If your baby is born before 37 completed weeks of pregnancy, he is considered a prem baby. Since the womb is a perfect sensory world for your baby’s development, we need to think about how our sensory world affects babies if they do not have the benefit of the full 40- weeks of pregnancy. We call this sensory developmental care – sensory care that protects your baby’s development and is similar to what the experiences would have been like in the womb.
When can you start
If your baby is born before 34 weeks or is medically fragile, his medical needs will take precedence over sensory developmental care.
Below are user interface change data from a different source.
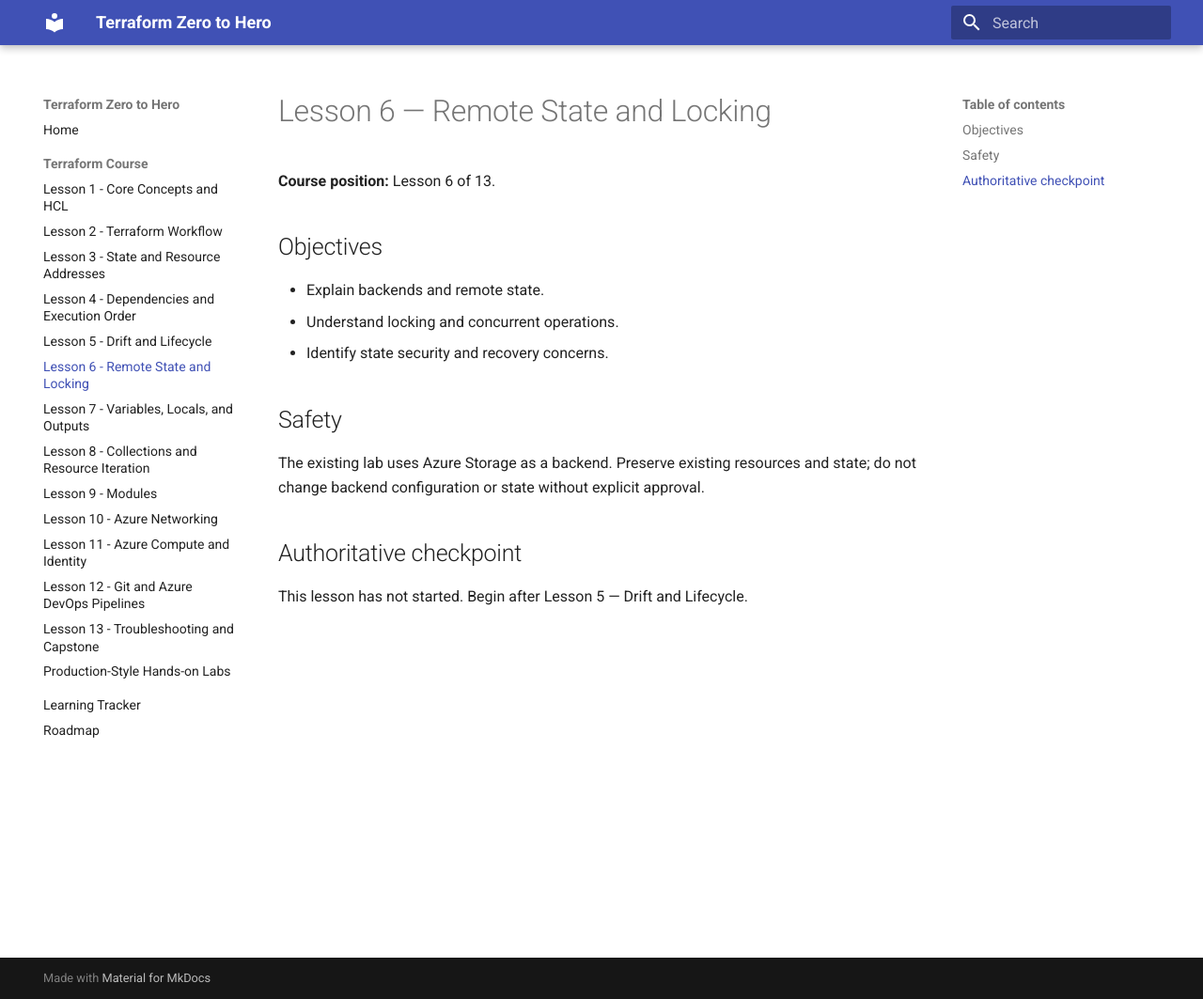
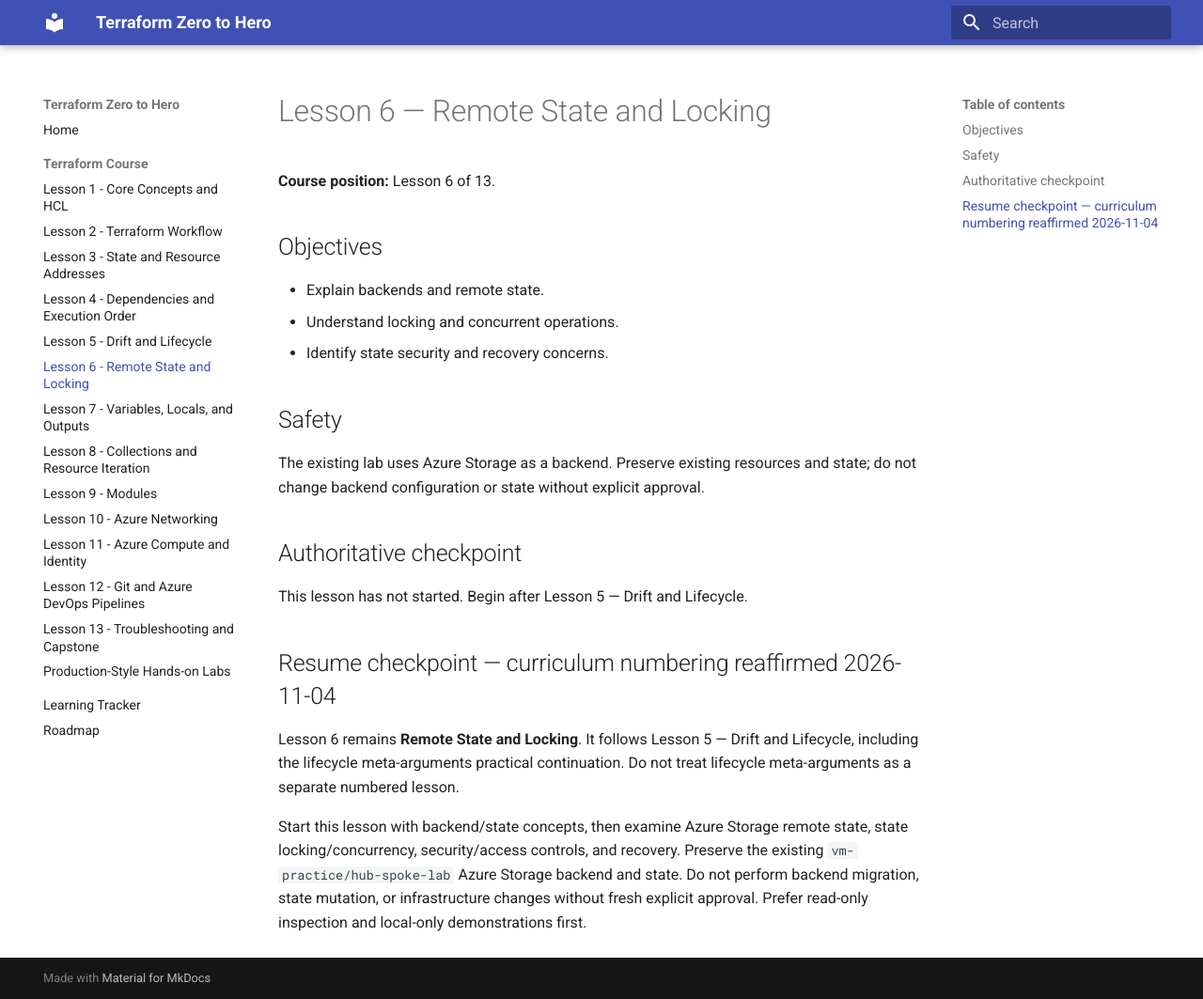
Before and after one commit to pshewale-dev/terraform-azure-lab, an MkDocs documentation site: the page built from docs/lesson-06-remote-state.md, in a window 1280 px wide and 1063 px high. Shown: the whole window at 94% size. Built offline with MkDocs 1.6.1 and Material for MkDocs 9.7.7, drawn with Linux system fonts in a browser that asks for light colours.

Commit message:
Clarify Lesson 6 remote state resume point

```diff
--- a/docs/lesson-06-remote-state.md
+++ b/docs/lesson-06-remote-state.md
@@ -12,3 +12,9 @@ The existing lab uses Azure Storage as a backend. Preserve existing resources an
 
 ## Authoritative checkpoint
 This lesson has not started. Begin after Lesson 5 — Drift and Lifecycle.
+
+## Resume checkpoint — curriculum numbering reaffirmed 2026-11-04
+
+Lesson 6 remains **Remote State and Locking**. It follows Lesson 5 — Drift and Lifecycle, including the lifecycle meta-arguments practical continuation. Do not treat lifecycle meta-arguments as a separate numbered lesson.
+
+Start this lesson with backend/state concepts, then examine Azure Storage remote state, state locking/concurrency, security/access controls, and recovery. Preserve the existing `vm-practice/hub-spoke-lab` Azure Storage backend and state. Do not perform backend migration, state mutation, or infrastructure changes without fresh explicit approval. Prefer read-only inspection and local-only demonstrations first.
```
Once your baby is more stable and from 34 week’s gestation, ask the medical team when it is reasonable to put sensory care in place for your prem baby.
What to do
Premature babies have a lower threshold for stimuli and must be treated with extra care. The following tips may help your preemie transition from womb to world:
• Cover his incubator with a towel or blanket to protect him from the glare and visual stimuli of the neonatal nursery.
• When handling your preemie, watch him for signs of withdrawal and warning signals such as arching or grimacing. At these times, try not to handle him and reduce the sensory stimuli in his environment. Handle him only when he is calm and alert.
• As soon as he is medically more stable or weighing 1kg. Start to care for him Kangaroo style, which entails skin-to-skin contact. Not only will he be happier and gain weight quicker and possibly even breast feed, but Kangaroo care can have excellent long-term developmental effects.
• Don’t wear perfume and watch the smells of detergent on your clothes, as your preemie is very sensitive to smells.
“Premature babies are even more sensitive to sensory stimuli and may become over-stimulated more quickly than babies born full term.” Baby Sense, 2010